• _Work required_
How many of the lines below hold "data"? Only the number, please.
[[ Input records, beginning ]]
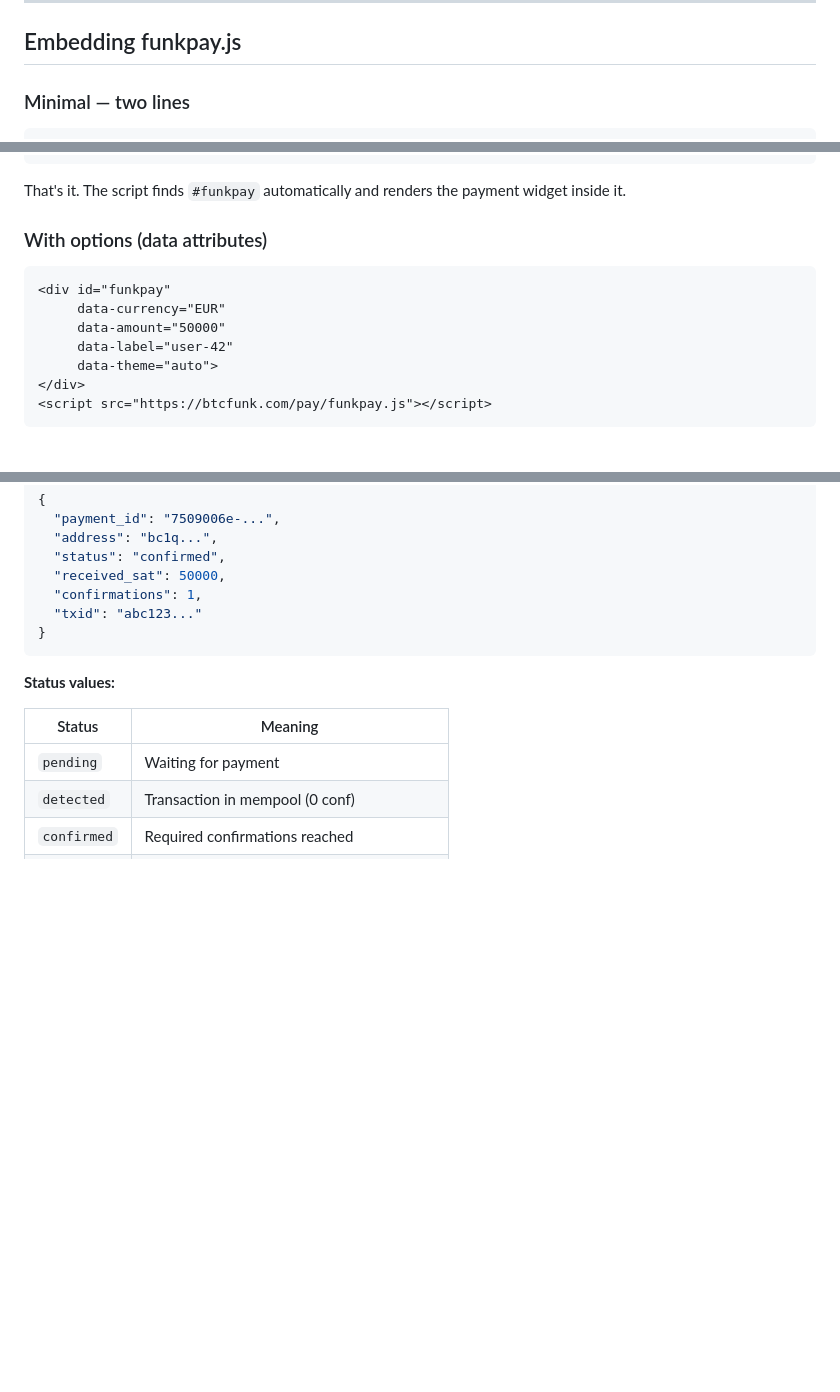
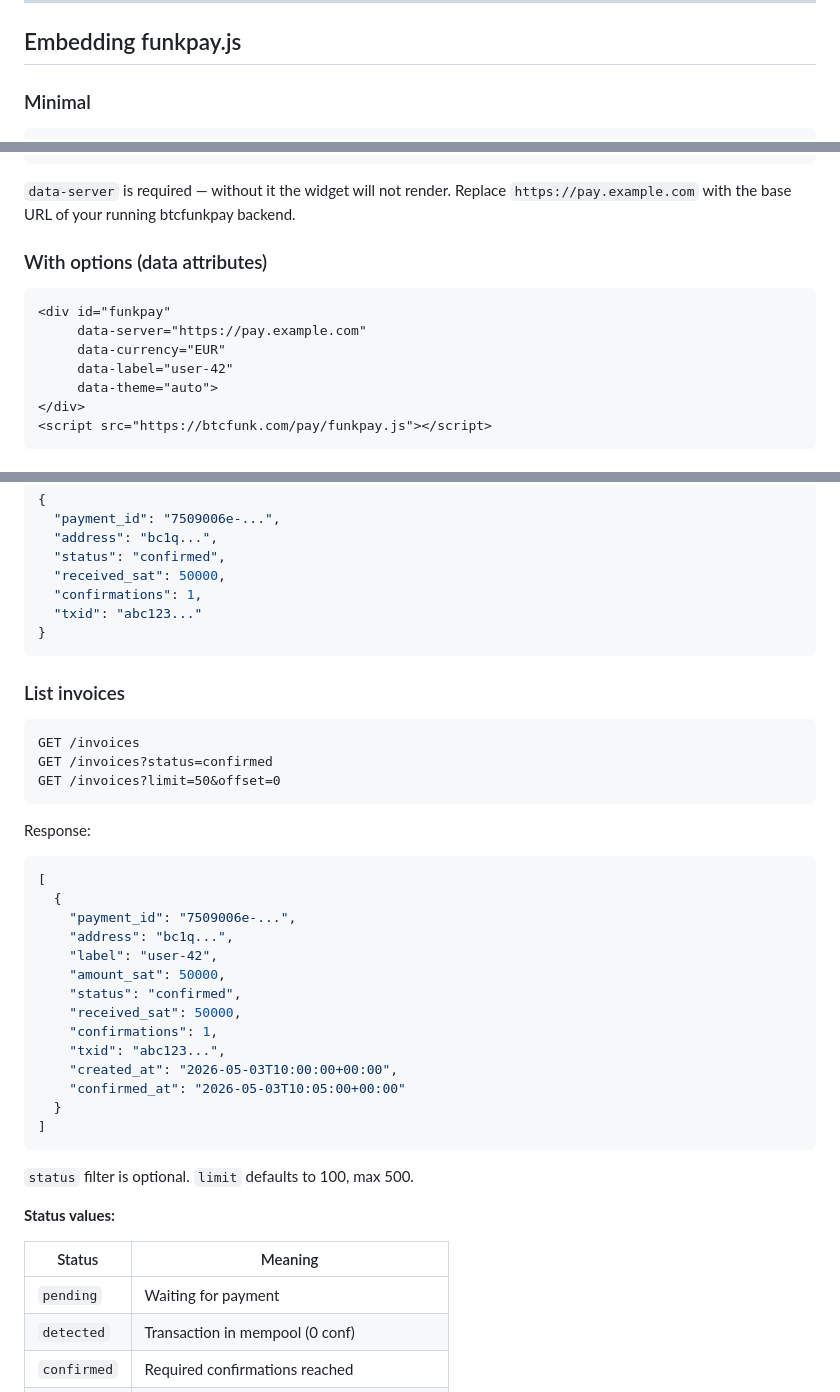
Before and after one commit to lucarocchi/btcfunkpay, a Markdown page: INTEGRATION.md, 3 parts joined by grey strips. Rendered like a GitHub page; blank space fills up the shorter version.

````diff
--- a/INTEGRATION.md
+++ b/INTEGRATION.md
@@ -37,6 +37,6 @@ Want a modal/popup? Style the div yourself with `position:fixed` — FunkPay doe
 
 ## Embedding funkpay.js
 
-### Minimal — two lines
+### Minimal
 
 ```html
@@ -44,14 +44,14 @@ Want a modal/popup? Style the div yourself with `position:fixed` — FunkPay doe
 <script src="https://btcfunk.com/pay/funkpay.js"></script>
 ```
 
-That's it. The script finds `#funkpay` automatically and renders the payment widget inside it.
+`data-server` is required — without it the widget will not render. Replace `https://pay.example.com` with the base URL of your running btcfunkpay backend.
 
 ### With options (data attributes)
 
 ```html
 <div id="funkpay"
+     data-server="https://pay.example.com"
      data-currency="EUR"
-     data-amount="50000"
      data-label="user-42"
      data-theme="auto">
 </div>
@@ -180,6 +180,34 @@ Response:
   "txid": "abc123..."
 }
 ```
+
+### List invoices
+
+```
+GET /invoices
+GET /invoices?status=confirmed
+GET /invoices?limit=50&offset=0
+```
+
+Response:
+```json
+[
+  {
+    "payment_id": "7509006e-...",
+    "address": "bc1q...",
+    "label": "user-42",
+    "amount_sat": 50000,
+    "status": "confirmed",
+    "received_sat": 50000,
+    "confirmations": 1,
+    "txid": "abc123...",
+    "created_at": "2026-05-03T10:00:00+00:00",
+    "confirmed_at": "2026-05-03T10:05:00+00:00"
+  }
+]
+```
+
+`status` filter is optional. `limit` defaults to 100, max 500.
 
 **Status values:**
 
````
Also changed, not shown: other parts of INTEGRATION.md (+3 -3 lines), README.md (+4 -2 lines).
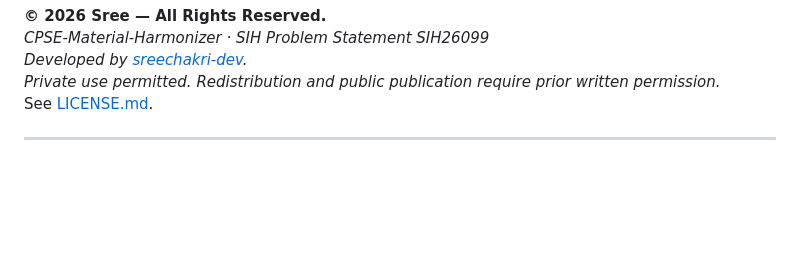
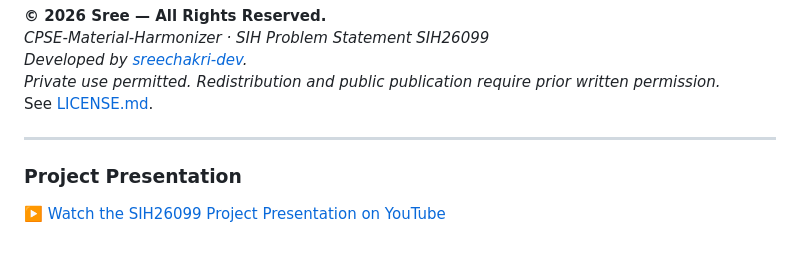
Before and after one commit to sreechakri-dev/CPSE-Material-Harmonizer, a Markdown page: README.md, the part around the change. Rendered like a GitHub page; blank space fills up the shorter version.

```diff
--- a/README.md
+++ b/README.md
@@ -269,3 +269,7 @@ Then access the application's web interface through the address provided by the
 See [LICENSE.md](LICENSE.md).
 
 ---
+
+### Project Presentation
+
+▶️ [Watch the SIH26099 Project Presentation on YouTube](https://youtu.be/LjNf5Ha5NDc)
```
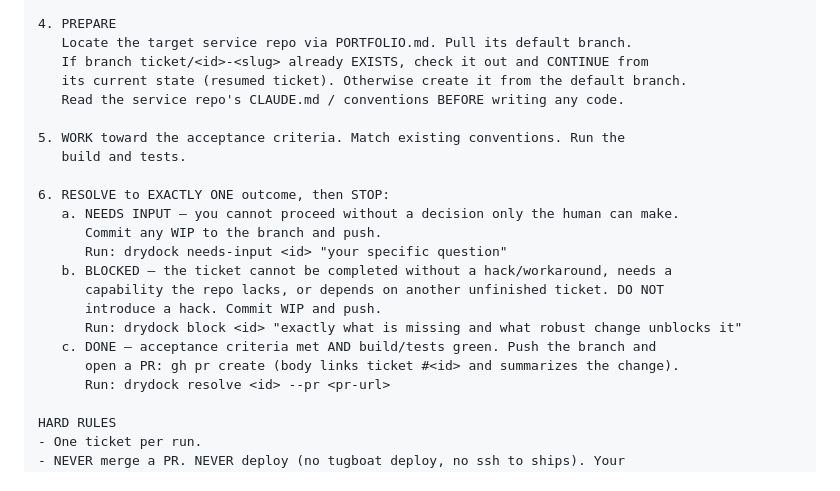
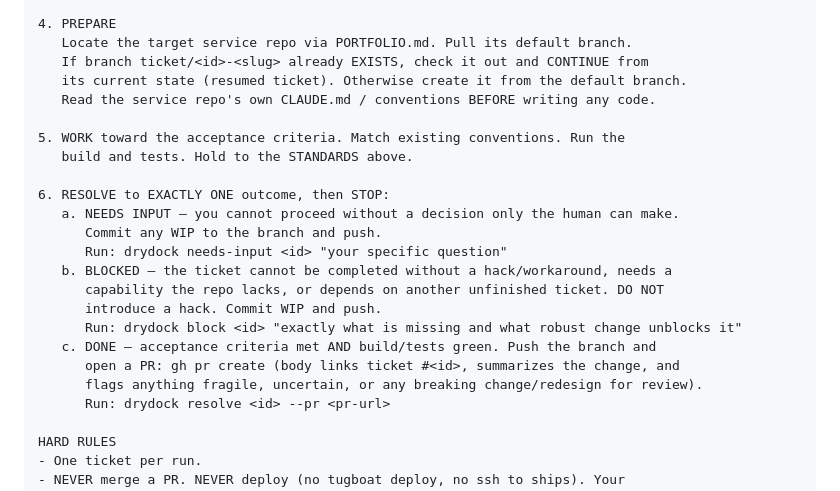
Before and after one commit to deepwa7er/fleet, a Markdown page: drydock/docs/worker-task.md, the part around one of its changes. Drawn GitHub-style.

```diff
--- a/drydock/docs/worker-task.md
+++ b/drydock/docs/worker-task.md
@@ -41,10 +85,10 @@ TOOLS
    Locate the target service repo via PORTFOLIO.md. Pull its default branch.
    If branch ticket/<id>-<slug> already EXISTS, check it out and CONTINUE from
    its current state (resumed ticket). Otherwise create it from the default branch.
-   Read the service repo's CLAUDE.md / conventions BEFORE writing any code.
+   Read the service repo's own CLAUDE.md / conventions BEFORE writing any code.
 
 5. WORK toward the acceptance criteria. Match existing conventions. Run the
-   build and tests.
+   build and tests. Hold to the STANDARDS above.
 
 6. RESOLVE to EXACTLY ONE outcome, then STOP:
    a. NEEDS INPUT — you cannot proceed without a decision only the human can make.
@@ -55,7 +99,8 @@ TOOLS
       introduce a hack. Commit WIP and push.
       Run: drydock block <id> "exactly what is missing and what robust change unblocks it"
    c. DONE — acceptance criteria met AND build/tests green. Push the branch and
-      open a PR: gh pr create (body links ticket #<id> and summarizes the change).
+      open a PR: gh pr create (body links ticket #<id>, summarizes the change, and
+      flags anything fragile, uncertain, or any breaking change/redesign for review).
       Run: drydock resolve <id> --pr <pr-url>
 
 HARD RULES
```
Also changed, not shown: other parts of drydock/docs/worker-task.md (+51 -7 lines).
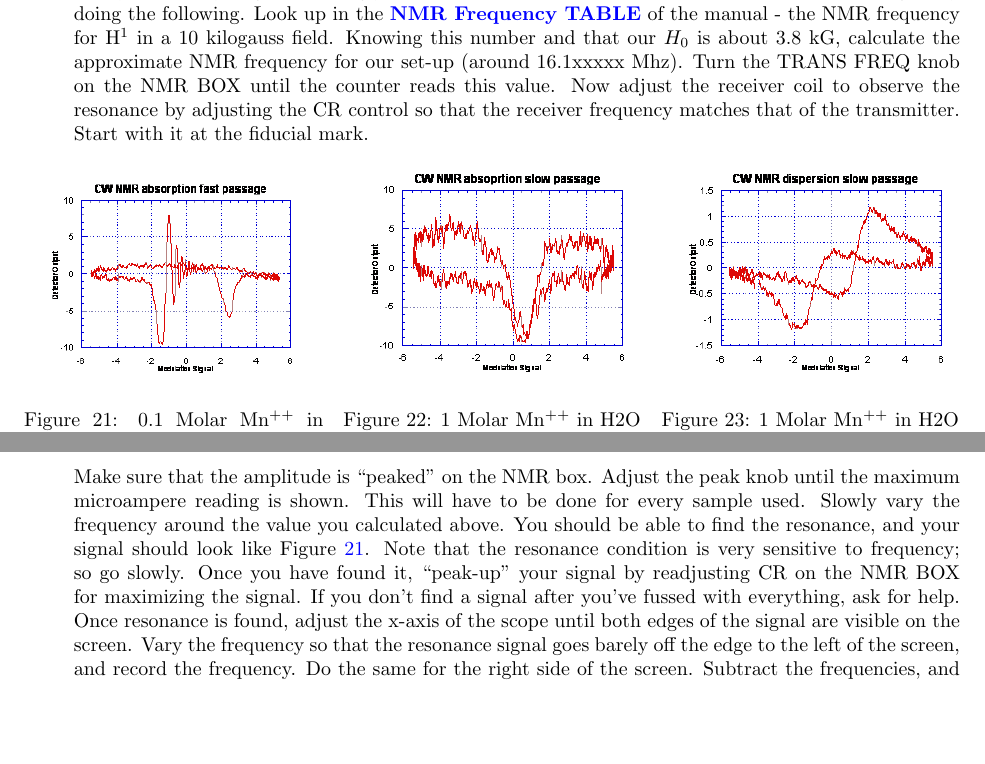
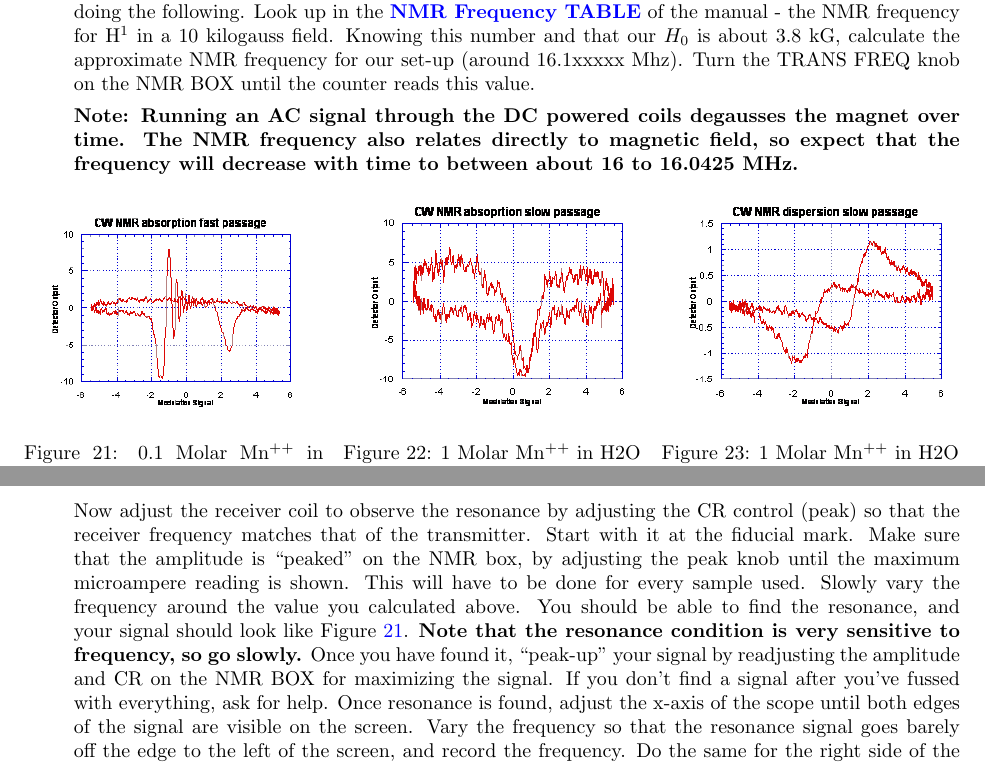
Before and after one commit to DrWinthrop/111BC, a LaTeX document (NMR/NMR.tex): two parts of pages 15 and 16 of 23, joined at a grey line, cut so that both start at the same text, the shorter picture padded with empty space. Compiled offline with pdfLaTeX.

Commit message:
degaussing

```diff
--- a/NMR/NMR.tex
+++ b/NMR/NMR.tex
@@ -464,7 +464,9 @@ This experiment uses a Digital Storage oscilloscope in order to examine the weak
 
     \item Turn on the frequency counter (Fluke PM6669) and the oscilloscope. Connect the FREQUENCY MONITOR on the back of the NMR box to the input of the frequency counter. Put the scope in the x-y mode. Then connect the PHASE ADJUST to the x-input of the scope and the PRE-AMP output to the y-input of the scope.
 
-    \item Now you're ready to go. Insert a glycerin sample into the NMR HEAD and find the resonance signal by doing the following. Look up in the \href{http://experimentationlab.berkeley.edu/sites/default/files/images/NMR32.jpg}{\textbf{NMR Frequency TABLE}} of the manual - the NMR frequency for H$^1$ in a 10 kilogauss field. Knowing this number and that our $H_0$ is about 3.8 kG, calculate the approximate NMR frequency for our set-up (around 16.1xxxxx Mhz). Turn the TRANS FREQ knob on the NMR BOX until the counter reads this value. Now adjust the receiver coil to observe the resonance by adjusting the CR control so that the receiver frequency matches that of the transmitter. Start with it at the fiducial mark.
+    \item Now you're ready to go. Insert a glycerin sample into the NMR HEAD and find the resonance signal by doing the following. Look up in the \href{http://experimentationlab.berkeley.edu/sites/default/files/images/NMR32.jpg}{\textbf{NMR Frequency TABLE}} of the manual - the NMR frequency for H$^1$ in a 10 kilogauss field. Knowing this number and that our $H_0$ is about 3.8 kG, calculate the approximate NMR frequency for our set-up (around 16.1xxxxx Mhz). Turn the TRANS FREQ knob on the NMR BOX until the counter reads this value.
+
+    \textbf{Note: Running an AC signal through the DC powered coils degausses the magnet over time. The NMR frequency also relates directly to magnetic field, so expect that the frequency will decrease with time to between about 16 to 16.0425 MHz.}
 
     \begin{figure}[h]
     \begin{minipage}[t]{0.32\textwidth}
@@ -485,7 +487,7 @@ This experiment uses a Digital Storage oscilloscope in order to examine the weak
 
 \newpage
 
-    Make sure that the amplitude is ``peaked'' on the NMR box. Adjust the peak knob until the maximum microampere reading is shown. This will have to be done for every sample used. Slowly vary the frequency around the value you calculated above. You should be able to find the resonance, and your signal should look like Figure~\ref{fig:TenthMolarMn}. Note that the resonance condition is very sensitive to frequency; so go slowly. Once you have found it, ``peak-up'' your signal by readjusting CR on the NMR BOX for maximizing the signal. If you don't find a signal after you've fussed with everything, ask for help. Once resonance is found, adjust the x-axis of the scope until both edges of the signal are visible on the screen. Vary the frequency so that the resonance signal goes barely off the edge to the left of the screen, and record the frequency. Do the same for the right side of the screen. Subtract the frequencies, and the difference will be the scanning frequency range. You will not need to scan past this range when searching for resonance for any sample, once the signal is found (It should be $\sim$90kHz).
+    Now adjust the receiver coil to observe the resonance by adjusting the CR control (peak) so that the receiver frequency matches that of the transmitter. Start with it at the fiducial mark. Make sure that the amplitude is ``peaked'' on the NMR box, by adjusting the peak knob until the maximum microampere reading is shown. This will have to be done for every sample used. Slowly vary the frequency around the value you calculated above. You should be able to find the resonance, and your signal should look like Figure~\ref{fig:TenthMolarMn}. \textbf{Note that the resonance condition is very sensitive to frequency, so go slowly.} Once you have found it, ``peak-up'' your signal by readjusting the amplitude and CR on the NMR BOX for maximizing the signal. If you don't find a signal after you've fussed with everything, ask for help. Once resonance is found, adjust the x-axis of the scope until both edges of the signal are visible on the screen. Vary the frequency so that the resonance signal goes barely off the edge to the left of the screen, and record the frequency. Do the same for the right side of the screen. Subtract the frequencies, and the difference will be the scanning frequency range. You will not need to scan past this range when searching for resonance for any sample, once the signal is found (It should be $\sim$90kHz).
 
     Move the NMR HEAD around gently in the gap until you have maximized the number of ``wiggles'' and minimized the line width. This will place the head in the most uniform or homogeneous region of the magnet, and you want to keep it there. Once you have set the position for the day, don't change it. Some of your calculations depend on the field being the same for successive measurements. Repeat this procedure each day when you first come to the lab, since other people may have moved the NMR head from where you have determined to be the best.
 
```
Also changed, not shown: NMR/NMR.tex (4 more changed lines).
[[ Input records, end ]]
• _Exercise output_
7